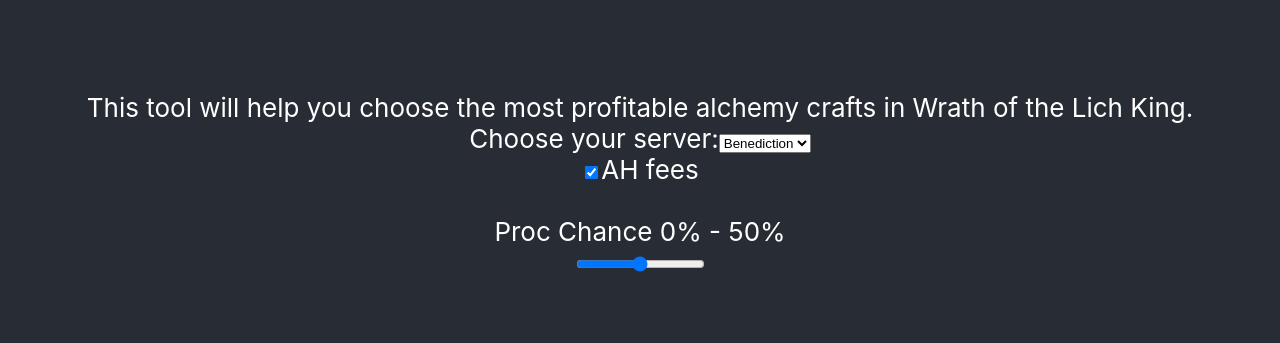
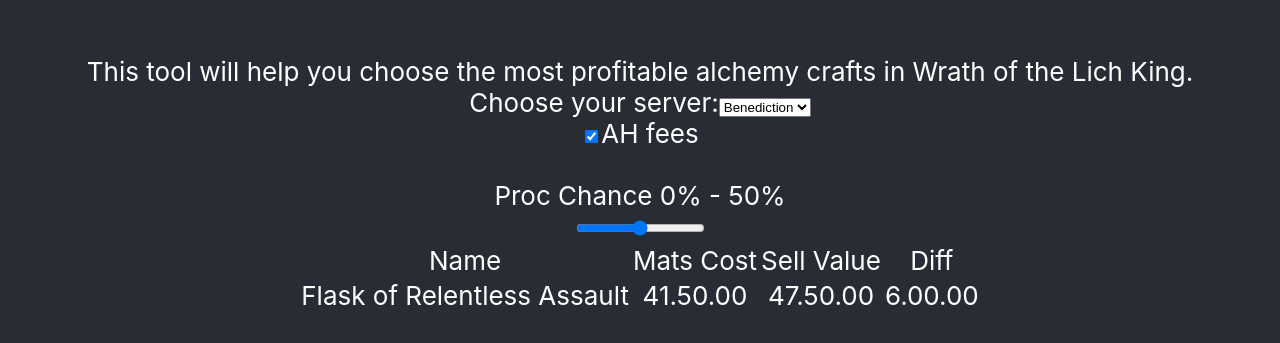
Before and after one commit to CMcManamon/alchemy-market, a React (Create React App) app: page / in a window 1280 px wide. Shown: the part 215-558 px from the top of the page. Built offline with nearby package versions, Linux system fonts and the light colour scheme.

Commit message:
Create react components MarketTable and MarketRow

```diff
--- a/src/App.js
+++ b/src/App.js
@@ -1,11 +1,13 @@
 import "./App.css";
 import Header from "./components/header";
+import MarketTable from "./components/marketTable";
 
 function App() {
   return (
     <div className="App">
       <header className="App-header">
         <Header />
+        <MarketTable />
       </header>
     </div>
   );
--- /dev/null
+++ b/src/components/marketRow.js
@@ -0,0 +1,14 @@
+import React from "react";
+
+const MarketRow = (props) => {
+  const { itemName, matCost, sellValue, diff } = props;
+  return (
+    <tr>
+      <td>{itemName}</td>
+      <td>{matCost}</td>
+      <td>{sellValue}</td>
+      <td>{diff}</td>
+    </tr>
+  );
+};
+export default MarketRow;
--- /dev/null
+++ b/src/components/marketTable.js
@@ -0,0 +1,28 @@
+import React from "react";
+import MarketRow from "./marketRow";
+
+const MarketTable = () => {
+  let itemName = "Flask of Relentless Assault";
+  let matCost = "41.50.00";
+  let sellValue = "47.50.00";
+  let diff = "6.00.00";
+  return (
+    <div id="market-container">
+      <table id="market-table">
+        <thead>
+          <td>Name</td>
+          <td>Mats Cost</td>
+          <td>Sell Value</td>
+          <td>Diff</td>
+        </thead>
+        <MarketRow
+          itemName={itemName}
+          matCost={matCost}
+          sellValue={sellValue}
+          diff={diff}
+        />
+      </table>
+    </div>
+  );
+};
+export default MarketTable;
```
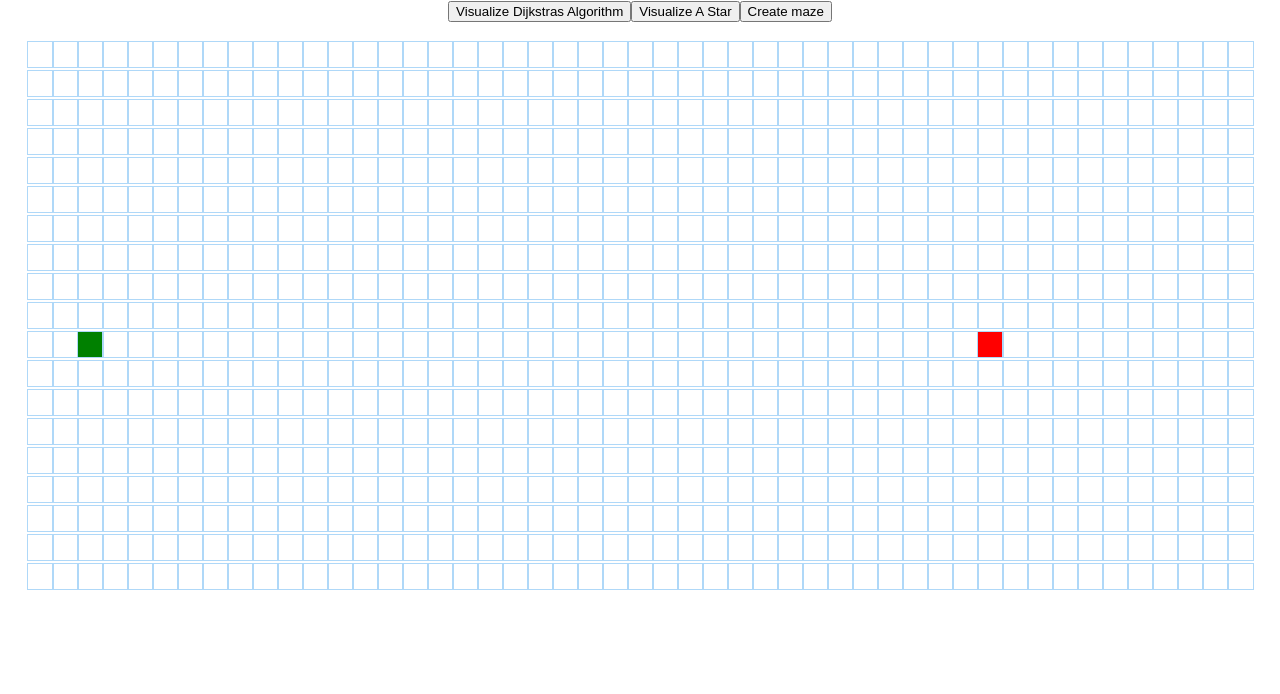
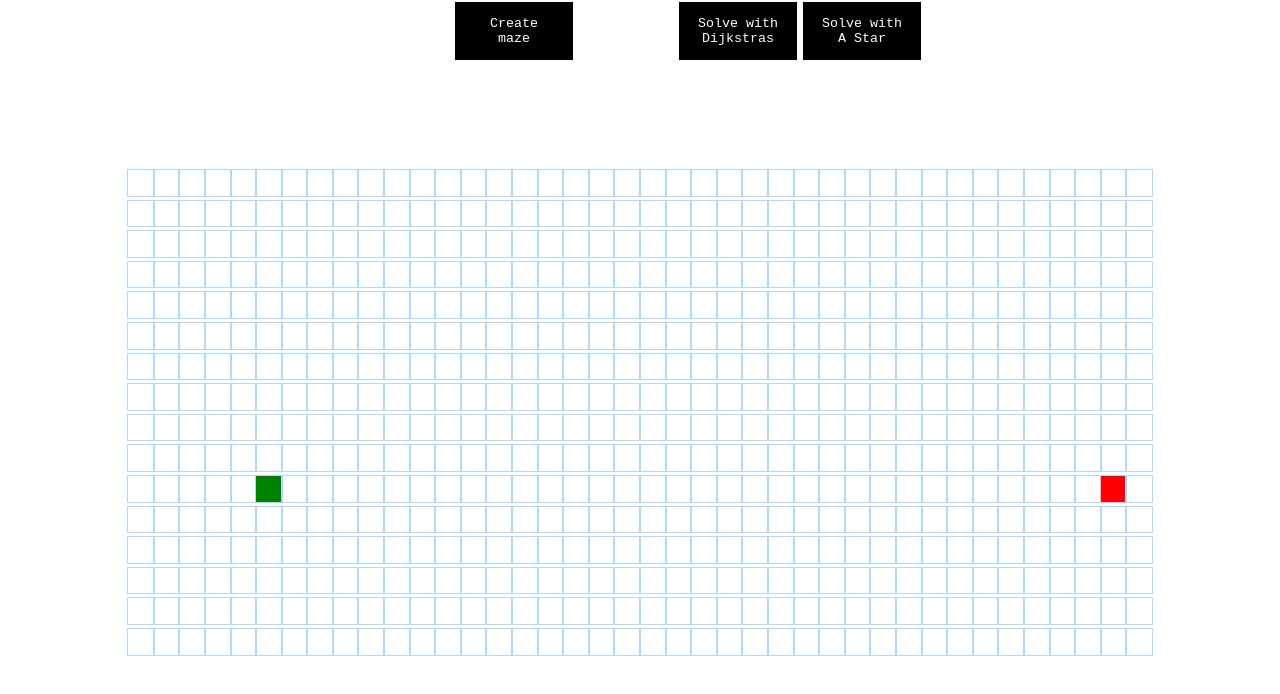
Before and after one commit to robLaing2/Pathfinding-Visualizer, a React (Create React App) app in the folder my-app/: page / in a window 1280 px wide. Shown: the top 694 px of the page. Built offline with nearby package versions, Linux system fonts and the light colour scheme.

Commit message:
finsihed

```diff
--- a/my-app/src/App.css
+++ b/my-app/src/App.css
@@ -37,3 +37,7 @@
     transform: rotate(360deg);
   }
 }
+
+body {
+  font-family: 'Courier New';
+}
--- a/my-app/src/Pathfinder/Node.css
+++ b/my-app/src/Pathfinder/Node.css
@@ -1,8 +1,11 @@
+
 .node {
-    width: 25px;
-    height: 25px;
+    width: 2vw;
+    height: 2vw;
     outline: 1px solid rgb(175, 216, 248);
     display: inline-block;
+    margin-bottom:0px;
+    margin-right:0px;
   }
 
   .node-finish {
--- a/my-app/src/Pathfinder/PathfindingVisualiser.css
+++ b/my-app/src/Pathfinder/PathfindingVisualiser.css
@@ -1,5 +1,52 @@
 .grid{
     margin: auto;
-    margin-top: 20px;
-    border: black 2px;
+    margin-top:20px;
 }
+
+.selectionGrid {
+    width: 80%;
+    margin-bottom: 10px;
+    height:150px;
+    text-align:center;
+    margin: 0 auto;
+}
+
+.selectionNum {
+    width: 100px;
+    font-size: 50px;
+    display: inline-block;
+    color:#ffffff
+}
+
+.selectionBtn {
+    display: inline-block;
+
+
+
+}
+
+.algorithmBtn {
+    width:120px;
+    height:60px;
+    background-color:#000000;
+    padding:0.35em 1.2em;
+    border:0.1em solid #FFFFFF;
+    margin:0 0.3em 0.3em 0;
+    border-radius:0.12em;
+    box-sizing: border-box;
+    text-decoration:none;
+    font-family:'Courier New';
+    font-weight:300;
+    color:#FFFFFF;
+    text-align:center;
+    transition: all 0.2s;
+}
+
+.algorithmBtn:hover{
+    color:#000000;
+    background-color:#FFFFFF;
+}
+
+.algorithmBtn {
+
+}
--- a/my-app/src/Pathfinder/PathfindingVisualiser.jsx
+++ b/my-app/src/Pathfinder/PathfindingVisualiser.jsx
@@ -8,12 +8,12 @@ import {aStar} from '../algorithms/aStar.js';
 import {primsAlgorithm} from '../algorithms/mazeCreation.js';
 
 const START_NODE_ROW = 10;
-const START_NODE_COL = 2;
+const START_NODE_COL = 5;
 const FINISH_NODE_ROW = 10;
 const FINISH_NODE_COL = 38;
 
-const NO_ROWS = 19;
-const NO_COLS = 49;
+const NO_ROWS = 16;
+const NO_COLS = 40;
 
 export default class PathfindingVisualizer extends Component {
   constructor() {
@@ -68,7 +68,6 @@ export default class PathfindingVisualizer extends Component {
             this.setState({grid: newGrid});
         }
       }
-
   }
 
   animateMaze(mazeLayout) {
@@ -127,16 +126,31 @@ export default class PathfindingVisualizer extends Component {
 
     return (
       <>
-        <button onClick={() => this.visualizeDijkstra()}>
-          Visualize Dijkstras Algorithm
-        </button>
-        <button onClick={() => this.visualizeAStar()}>
-          Visualize A Star
-        </button>
-        <button onClick={() => this.visualiseMazeCreation()}>
-          Create maze
-        </button>
-        <div className="grid">
+        <div class="selectionGrid">
+          <div class="selectionNum">
+            1.
+          </div>
+          <div class="selectionBtn">
+            <button class="algorithmBtn" onClick={() => this.visualiseMazeCreation()}>
+              Create maze
+            </button>
+          </div>
+          <div class="selectionNum">
+            2.
+          </div>
+          <div class="selectionBtn">
+            <button class="algorithmBtn" onClick={() => this.visualizeDijkstra()}>
+              Solve with Dijkstras
+            </button>
+            <button class="algorithmBtn" onClick={() => this.visualizeAStar()}>
+              Solve with A Star
+            </button>
+          </div>
+
+
+        </div>
+
+        <div class="grid">
           {grid.map((row, rowIdx) => {
             return (
               <div key={rowIdx}>
```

:: Problem description ::
If a line in the entries above contains "Solve", include it in the count, then report only the total.

:: Finished task ::
2